I wanted to stand by Janet Jackson during Nipplegate in 2004 — really, I did. I had intended to march down to the music shop on the day Damita Jo was released to show my support for Miss Jackson, to stand against the histronics of a conservative agenda run amok.
But I hedged my bets.
I jumped on the Evil Sharing Networks to see if I could afford to spend the cash to show such support, and after listening to the album, I couldn’t bring myself to subsidize it. In the same manner that I wouldn’t buy a Dixie Chicks album just because they pissed off some conservative blowhards, taste overrode political action.
Janet’s 2006 follow-up, 20 Y.O., garnered the same response. But the problem stems much further back — as far back as 1997 and The Velvet Rope. The production team that struck platinum with Control, Rhythm Nation 1814 and (to a lesser extent creatively) janet. started to show signs of wear. By 2001’s All for You, the well was tapped dry.
Ruts are comfortable, and for most of the new millennium, Janet has been very comfortable. After some very high-profile label changes, she finally did what she should have done a decade back — work with new people.

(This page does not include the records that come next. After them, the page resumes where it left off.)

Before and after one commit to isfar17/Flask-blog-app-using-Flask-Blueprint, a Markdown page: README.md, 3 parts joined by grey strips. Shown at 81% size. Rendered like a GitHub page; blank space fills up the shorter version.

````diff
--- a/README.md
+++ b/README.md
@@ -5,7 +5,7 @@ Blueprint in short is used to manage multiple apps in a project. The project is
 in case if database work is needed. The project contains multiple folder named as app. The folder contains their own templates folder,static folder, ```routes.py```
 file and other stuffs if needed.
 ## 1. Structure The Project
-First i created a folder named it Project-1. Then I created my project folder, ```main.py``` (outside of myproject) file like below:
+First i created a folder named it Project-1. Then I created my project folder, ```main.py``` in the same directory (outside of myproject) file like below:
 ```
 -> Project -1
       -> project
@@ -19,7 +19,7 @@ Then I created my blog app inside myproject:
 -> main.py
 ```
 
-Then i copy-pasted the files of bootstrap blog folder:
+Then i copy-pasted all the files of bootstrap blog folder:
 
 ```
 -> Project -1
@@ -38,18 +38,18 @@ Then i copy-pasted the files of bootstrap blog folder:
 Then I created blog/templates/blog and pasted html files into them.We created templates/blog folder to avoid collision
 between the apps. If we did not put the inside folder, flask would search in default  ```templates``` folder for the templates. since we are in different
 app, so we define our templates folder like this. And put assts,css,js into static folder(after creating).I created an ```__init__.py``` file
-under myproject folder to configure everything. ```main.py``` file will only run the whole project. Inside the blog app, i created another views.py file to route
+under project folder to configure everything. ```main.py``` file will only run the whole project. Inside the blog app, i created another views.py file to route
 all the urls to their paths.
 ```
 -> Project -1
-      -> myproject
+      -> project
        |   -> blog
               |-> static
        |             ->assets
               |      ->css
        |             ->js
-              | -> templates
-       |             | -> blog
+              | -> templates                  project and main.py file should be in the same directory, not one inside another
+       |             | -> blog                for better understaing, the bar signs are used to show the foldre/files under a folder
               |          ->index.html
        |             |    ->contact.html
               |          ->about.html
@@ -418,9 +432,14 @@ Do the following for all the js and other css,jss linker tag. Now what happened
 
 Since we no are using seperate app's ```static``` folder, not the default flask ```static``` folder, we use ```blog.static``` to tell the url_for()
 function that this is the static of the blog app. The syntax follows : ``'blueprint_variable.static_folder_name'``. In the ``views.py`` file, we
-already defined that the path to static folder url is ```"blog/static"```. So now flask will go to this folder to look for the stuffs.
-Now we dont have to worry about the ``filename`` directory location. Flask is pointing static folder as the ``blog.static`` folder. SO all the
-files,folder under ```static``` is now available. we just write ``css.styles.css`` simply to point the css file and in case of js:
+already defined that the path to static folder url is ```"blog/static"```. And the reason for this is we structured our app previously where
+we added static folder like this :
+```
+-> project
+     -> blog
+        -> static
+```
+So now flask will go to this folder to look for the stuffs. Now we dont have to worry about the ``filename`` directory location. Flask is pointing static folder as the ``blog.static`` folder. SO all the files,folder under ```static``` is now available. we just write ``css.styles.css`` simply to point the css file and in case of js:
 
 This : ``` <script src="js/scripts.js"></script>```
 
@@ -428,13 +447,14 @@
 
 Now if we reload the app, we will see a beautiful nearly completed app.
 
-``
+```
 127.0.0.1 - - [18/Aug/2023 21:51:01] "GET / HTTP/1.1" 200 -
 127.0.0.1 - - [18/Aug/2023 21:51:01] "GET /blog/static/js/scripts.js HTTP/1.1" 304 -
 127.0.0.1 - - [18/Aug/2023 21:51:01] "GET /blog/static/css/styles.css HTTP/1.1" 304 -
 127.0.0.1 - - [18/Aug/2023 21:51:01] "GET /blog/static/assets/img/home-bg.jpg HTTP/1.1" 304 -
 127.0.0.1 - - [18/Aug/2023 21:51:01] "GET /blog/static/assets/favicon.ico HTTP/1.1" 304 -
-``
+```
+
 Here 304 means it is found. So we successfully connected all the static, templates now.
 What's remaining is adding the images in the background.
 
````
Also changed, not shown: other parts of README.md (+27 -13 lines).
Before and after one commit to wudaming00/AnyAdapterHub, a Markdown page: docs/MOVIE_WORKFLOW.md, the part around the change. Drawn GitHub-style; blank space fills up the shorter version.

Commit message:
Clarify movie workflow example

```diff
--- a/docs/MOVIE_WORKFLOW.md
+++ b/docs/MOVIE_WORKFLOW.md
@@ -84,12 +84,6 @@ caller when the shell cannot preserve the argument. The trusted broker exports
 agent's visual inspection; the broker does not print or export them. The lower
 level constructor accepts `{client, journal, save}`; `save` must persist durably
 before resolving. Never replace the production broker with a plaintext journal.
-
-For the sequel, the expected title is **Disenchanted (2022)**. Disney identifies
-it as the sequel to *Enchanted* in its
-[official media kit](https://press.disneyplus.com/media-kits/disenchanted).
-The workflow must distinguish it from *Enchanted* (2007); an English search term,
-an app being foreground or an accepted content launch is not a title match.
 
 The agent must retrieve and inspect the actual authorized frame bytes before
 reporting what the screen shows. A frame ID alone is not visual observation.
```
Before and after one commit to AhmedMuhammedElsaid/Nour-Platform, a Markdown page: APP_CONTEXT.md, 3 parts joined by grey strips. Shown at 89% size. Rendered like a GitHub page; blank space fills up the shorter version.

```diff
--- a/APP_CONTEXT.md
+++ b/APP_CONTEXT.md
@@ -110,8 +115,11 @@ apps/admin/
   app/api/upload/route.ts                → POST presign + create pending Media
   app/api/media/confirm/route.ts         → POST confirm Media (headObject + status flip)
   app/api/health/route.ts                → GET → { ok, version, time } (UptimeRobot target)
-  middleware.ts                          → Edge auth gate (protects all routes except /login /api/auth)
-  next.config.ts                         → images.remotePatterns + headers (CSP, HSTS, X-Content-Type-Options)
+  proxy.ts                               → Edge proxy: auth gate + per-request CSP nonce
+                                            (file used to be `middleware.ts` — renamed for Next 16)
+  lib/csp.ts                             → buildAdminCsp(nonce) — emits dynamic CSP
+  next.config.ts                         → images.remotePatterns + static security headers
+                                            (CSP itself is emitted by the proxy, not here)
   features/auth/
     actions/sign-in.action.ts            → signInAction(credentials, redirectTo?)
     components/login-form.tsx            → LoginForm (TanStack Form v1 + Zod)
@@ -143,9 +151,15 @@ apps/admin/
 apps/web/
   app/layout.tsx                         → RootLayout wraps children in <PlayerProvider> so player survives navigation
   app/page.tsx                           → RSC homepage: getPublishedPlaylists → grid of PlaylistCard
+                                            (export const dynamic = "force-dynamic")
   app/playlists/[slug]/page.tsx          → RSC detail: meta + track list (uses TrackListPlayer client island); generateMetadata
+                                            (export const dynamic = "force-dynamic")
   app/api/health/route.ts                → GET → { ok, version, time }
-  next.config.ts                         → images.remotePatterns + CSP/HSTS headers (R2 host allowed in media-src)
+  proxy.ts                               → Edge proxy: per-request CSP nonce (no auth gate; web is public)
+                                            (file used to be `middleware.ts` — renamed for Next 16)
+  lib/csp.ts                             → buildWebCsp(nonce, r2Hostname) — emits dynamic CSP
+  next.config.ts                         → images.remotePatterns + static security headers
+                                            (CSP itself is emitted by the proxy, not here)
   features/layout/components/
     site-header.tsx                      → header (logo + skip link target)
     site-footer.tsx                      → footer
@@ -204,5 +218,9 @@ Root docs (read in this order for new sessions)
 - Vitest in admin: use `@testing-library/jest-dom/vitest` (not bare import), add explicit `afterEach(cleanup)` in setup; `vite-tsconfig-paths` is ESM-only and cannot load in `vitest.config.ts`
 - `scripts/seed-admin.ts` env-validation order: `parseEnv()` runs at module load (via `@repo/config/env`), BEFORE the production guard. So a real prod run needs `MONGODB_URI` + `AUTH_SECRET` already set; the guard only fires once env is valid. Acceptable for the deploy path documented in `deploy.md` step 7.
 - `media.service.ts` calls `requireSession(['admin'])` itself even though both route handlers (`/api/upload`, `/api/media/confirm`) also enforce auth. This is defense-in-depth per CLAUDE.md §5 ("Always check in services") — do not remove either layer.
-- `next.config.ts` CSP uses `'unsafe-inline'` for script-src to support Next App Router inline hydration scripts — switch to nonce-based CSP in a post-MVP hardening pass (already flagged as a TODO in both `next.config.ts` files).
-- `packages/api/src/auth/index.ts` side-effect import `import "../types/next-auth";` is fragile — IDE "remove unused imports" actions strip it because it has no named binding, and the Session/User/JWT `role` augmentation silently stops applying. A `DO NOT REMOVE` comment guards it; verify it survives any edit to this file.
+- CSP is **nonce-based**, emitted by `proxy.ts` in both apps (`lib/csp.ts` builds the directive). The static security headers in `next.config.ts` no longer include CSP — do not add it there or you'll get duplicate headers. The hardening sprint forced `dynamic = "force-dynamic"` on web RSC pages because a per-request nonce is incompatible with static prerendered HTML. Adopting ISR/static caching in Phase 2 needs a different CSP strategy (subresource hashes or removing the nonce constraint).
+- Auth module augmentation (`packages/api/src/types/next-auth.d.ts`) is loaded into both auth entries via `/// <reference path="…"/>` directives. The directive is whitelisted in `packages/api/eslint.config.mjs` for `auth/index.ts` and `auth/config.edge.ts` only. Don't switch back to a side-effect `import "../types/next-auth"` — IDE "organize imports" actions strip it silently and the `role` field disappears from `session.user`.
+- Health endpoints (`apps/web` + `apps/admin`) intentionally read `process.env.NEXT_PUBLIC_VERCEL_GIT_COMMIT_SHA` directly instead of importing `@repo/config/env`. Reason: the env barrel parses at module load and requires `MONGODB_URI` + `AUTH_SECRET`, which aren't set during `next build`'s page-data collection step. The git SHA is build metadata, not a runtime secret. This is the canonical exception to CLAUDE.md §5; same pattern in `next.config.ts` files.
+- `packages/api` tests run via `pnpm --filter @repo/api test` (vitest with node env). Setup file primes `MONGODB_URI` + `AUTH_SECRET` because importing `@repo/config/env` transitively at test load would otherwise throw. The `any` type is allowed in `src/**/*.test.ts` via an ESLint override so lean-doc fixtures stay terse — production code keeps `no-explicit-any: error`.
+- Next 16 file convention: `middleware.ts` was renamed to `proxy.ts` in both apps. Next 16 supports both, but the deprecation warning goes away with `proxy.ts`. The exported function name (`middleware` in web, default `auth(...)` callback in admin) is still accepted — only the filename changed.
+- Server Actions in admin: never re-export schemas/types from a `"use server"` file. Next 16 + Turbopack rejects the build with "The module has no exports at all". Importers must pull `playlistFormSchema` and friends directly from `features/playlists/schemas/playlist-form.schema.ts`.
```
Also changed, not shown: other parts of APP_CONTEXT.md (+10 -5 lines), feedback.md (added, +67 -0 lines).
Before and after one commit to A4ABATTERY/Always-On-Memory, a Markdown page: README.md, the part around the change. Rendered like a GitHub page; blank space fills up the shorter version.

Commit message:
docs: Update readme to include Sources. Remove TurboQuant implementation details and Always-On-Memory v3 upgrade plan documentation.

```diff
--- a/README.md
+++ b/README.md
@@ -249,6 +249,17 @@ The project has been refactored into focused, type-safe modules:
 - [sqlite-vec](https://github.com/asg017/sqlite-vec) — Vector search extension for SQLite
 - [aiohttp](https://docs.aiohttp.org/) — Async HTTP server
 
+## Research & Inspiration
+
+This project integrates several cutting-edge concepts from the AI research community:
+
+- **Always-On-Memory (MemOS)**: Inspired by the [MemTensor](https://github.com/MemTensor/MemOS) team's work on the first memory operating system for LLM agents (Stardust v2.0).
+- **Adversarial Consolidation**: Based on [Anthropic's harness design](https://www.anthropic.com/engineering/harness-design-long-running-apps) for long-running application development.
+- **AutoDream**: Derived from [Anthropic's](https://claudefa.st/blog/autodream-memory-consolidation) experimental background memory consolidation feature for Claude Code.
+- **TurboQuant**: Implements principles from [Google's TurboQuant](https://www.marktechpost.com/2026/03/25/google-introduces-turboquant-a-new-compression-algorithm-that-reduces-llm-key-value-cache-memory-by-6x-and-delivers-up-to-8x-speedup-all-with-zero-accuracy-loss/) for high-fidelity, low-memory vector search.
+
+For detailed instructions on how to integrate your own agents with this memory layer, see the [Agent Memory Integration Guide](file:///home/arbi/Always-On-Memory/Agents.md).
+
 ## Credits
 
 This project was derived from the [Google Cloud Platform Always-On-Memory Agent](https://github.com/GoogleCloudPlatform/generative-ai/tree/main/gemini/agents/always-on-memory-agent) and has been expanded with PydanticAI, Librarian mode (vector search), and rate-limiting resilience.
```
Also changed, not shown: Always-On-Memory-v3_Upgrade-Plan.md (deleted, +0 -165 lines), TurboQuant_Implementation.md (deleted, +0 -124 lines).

Terry Lewis and Jimmy Jam have done much to foster Janet as a talent in her own right, but at some point, kids need to move out of their parents’ house. Discipline is the much-delayed sound of Janet exerting independence once again.